**Information given:**
▬▬▬▬▬▬▬▬▬▬
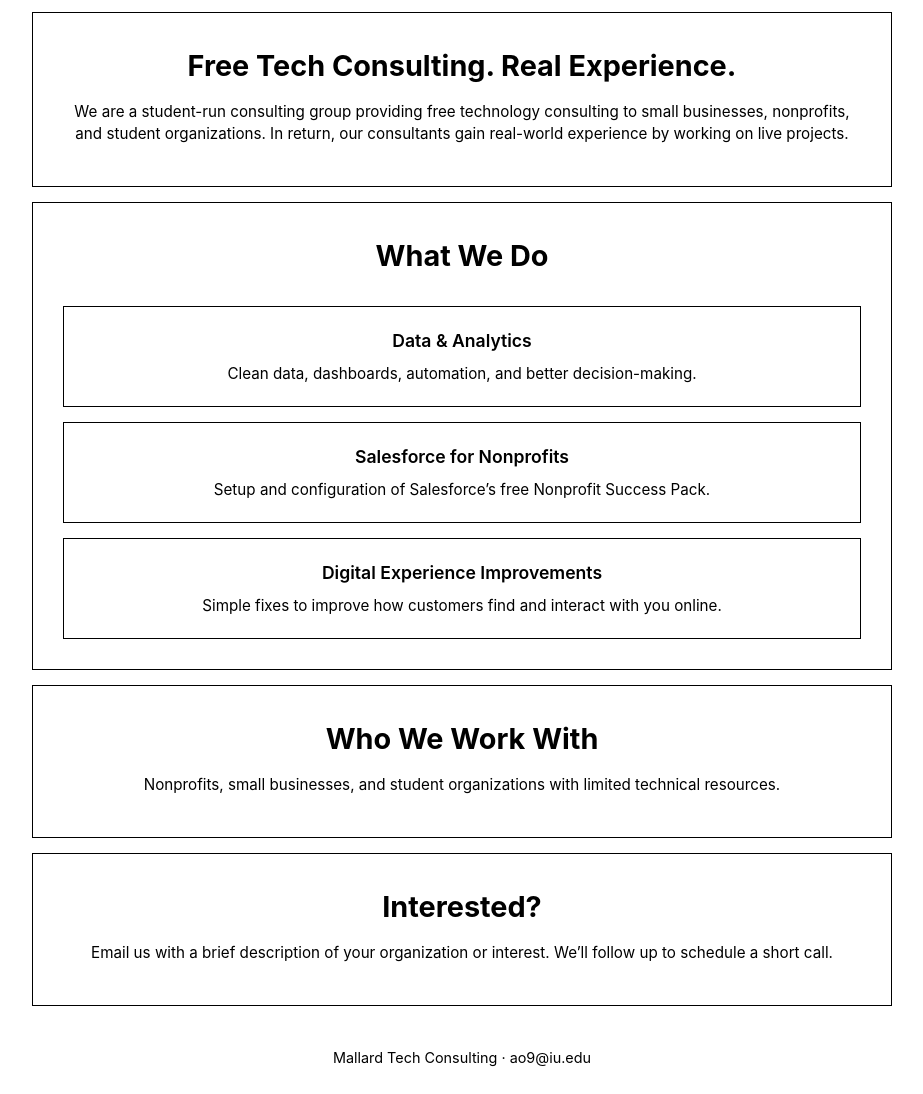
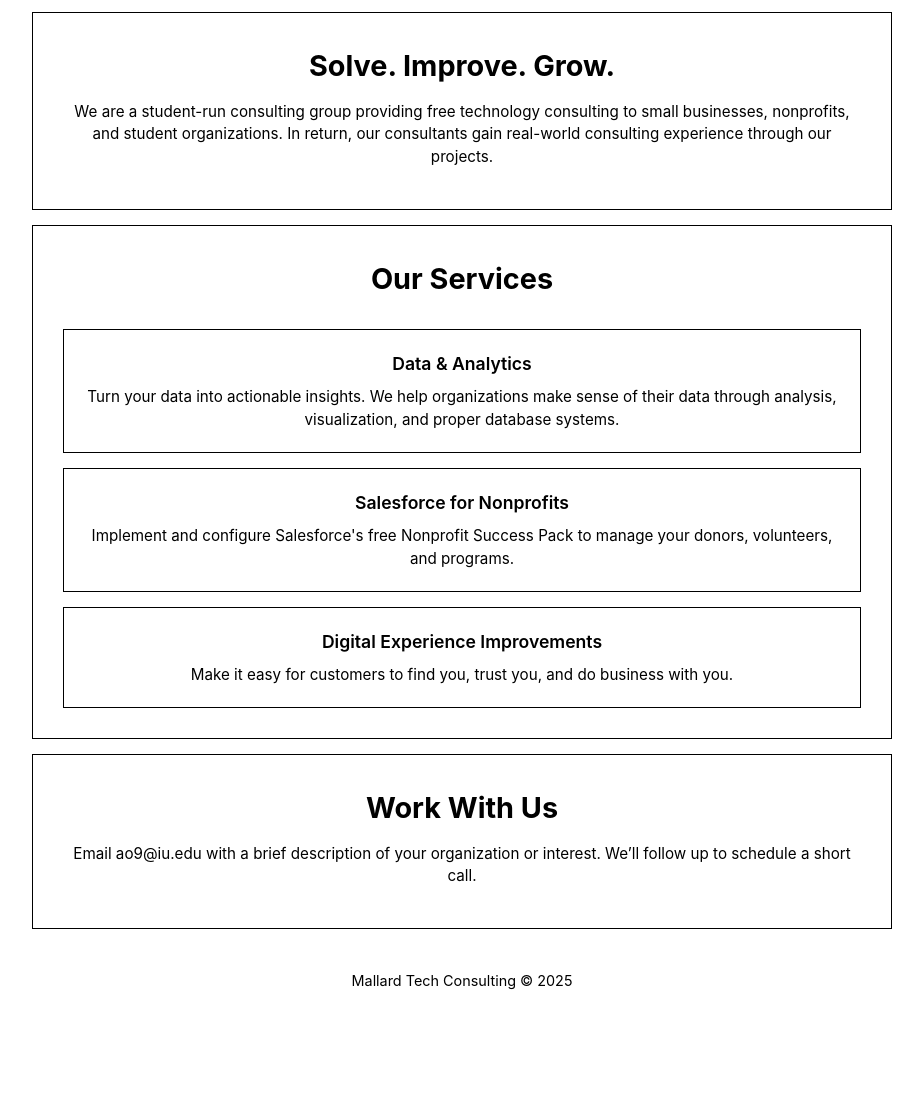
Before and after one commit to andrewowen2004/mallard_tech_consulting, a plain HTML site: page index.html in a window 1280 px wide. Shown: the part 226-1320 px from the top of the page, without its empty margins (178-1101 px from the left). After the commit the page ends 1243 px from the top, so only its background shows below. Drawn offline with Linux system fonts and the light colour scheme.

Commit message:
text changes

```diff
--- a/index.html
+++ b/index.html
@@ -132,48 +132,45 @@
     </header>
 
     <section>
-      <h2>Free Tech Consulting. Real Experience.</h2>
+      <h2>Solve. Improve. Grow.</h2>
       <p>
         We are a student-run consulting group providing free technology consulting
         to small businesses, nonprofits, and student organizations.
-        In return, our consultants gain real-world experience by working on live projects.
+
+        In return, our consultants gain real-world consulting experience through our projects.
       </p>
     </section>
 
     <section class="services">
-      <h2>What We Do</h2>
+      <h2>Our Services</h2>
 
       <div>
         <h3>Data & Analytics</h3>
-        <p>Clean data, dashboards, automation, and better decision-making.</p>
+        <p>Turn your data into actionable insights. We help organizations
+        make sense of their data through analysis, visualization, and proper database systems.</p>
       </div>
 
       <div>
         <h3>Salesforce for Nonprofits</h3>
-        <p>Setup and configuration of Salesforce’s free Nonprofit Success Pack.</p>
+        <p>Implement and configure Salesforce's free Nonprofit Success Pack to manage your donors, volunteers, and programs.</p>
       </div>
 
       <div>
         <h3>Digital Experience Improvements</h3>
-        <p>Simple fixes to improve how customers find and interact with you online.</p>
+        <p>Make it easy for customers to find you, trust you, and do business with you.</p>
       </div>
     </section>
 
-    <section>
-      <h2>Who We Work With</h2>
-      <p>Nonprofits, small businesses, and student organizations with limited technical resources.</p>
-    </section>
-
     <section class="cta">
-      <h2>Interested?</h2>
+      <h2>Work With Us</h2>
       <p>
-        Email us with a brief description of your organization or interest.
+        Email ao9@iu.edu with a brief description of your organization or interest.
         We’ll follow up to schedule a short call.
       </p>
     </section>
 
     <footer>
-      Mallard Tech Consulting · ao9@iu.edu
+      Mallard Tech Consulting © 2025
     </footer>
 
   </div>
```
▬▬▬▬▬▬▬▬▬▬
**Exercise:** Omit the pictures and copy the records above exactly.

**Result for this exercise:**
Before and after one commit to andrewowen2004/mallard_tech_consulting, a plain HTML site: page index.html in a window 1280 px wide. Shown: the part 226-1320 px from the top of the page, without its empty margins (178-1101 px from the left). After the commit the page ends 1243 px from the top, so only its background shows below. Drawn offline with Linux system fonts and the light colour scheme.

Commit message:
text changes

```diff
--- a/index.html
+++ b/index.html
@@ -132,48 +132,45 @@
     </header>
 
     <section>
-      <h2>Free Tech Consulting. Real Experience.</h2>
+      <h2>Solve. Improve. Grow.</h2>
       <p>
         We are a student-run consulting group providing free technology consulting
         to small businesses, nonprofits, and student organizations.
-        In return, our consultants gain real-world experience by working on live projects.
+
+        In return, our consultants gain real-world consulting experience through our projects.
       </p>
     </section>
 
     <section class="services">
-      <h2>What We Do</h2>
+      <h2>Our Services</h2>
 
       <div>
         <h3>Data & Analytics</h3>
-        <p>Clean data, dashboards, automation, and better decision-making.</p>
+        <p>Turn your data into actionable insights. We help organizations
+        make sense of their data through analysis, visualization, and proper database systems.</p>
       </div>
 
       <div>
         <h3>Salesforce for Nonprofits</h3>
-        <p>Setup and configuration of Salesforce’s free Nonprofit Success Pack.</p>
+        <p>Implement and configure Salesforce's free Nonprofit Success Pack to manage your donors, volunteers, and programs.</p>
       </div>
 
       <div>
         <h3>Digital Experience Improvements</h3>
-        <p>Simple fixes to improve how customers find and interact with you online.</p>
+        <p>Make it easy for customers to find you, trust you, and do business with you.</p>
       </div>
     </section>
 
-    <section>
-      <h2>Who We Work With</h2>
-      <p>Nonprofits, small businesses, and student organizations with limited technical resources.</p>
-    </section>
-
     <section class="cta">
-      <h2>Interested?</h2>
+      <h2>Work With Us</h2>
       <p>
-        Email us with a brief description of your organization or interest.
+        Email ao9@iu.edu with a brief description of your organization or interest.
         We’ll follow up to schedule a short call.
       </p>
     </section>
 
     <footer>
-      Mallard Tech Consulting · ao9@iu.edu
+      Mallard Tech Consulting © 2025
     </footer>
 
   </div>
```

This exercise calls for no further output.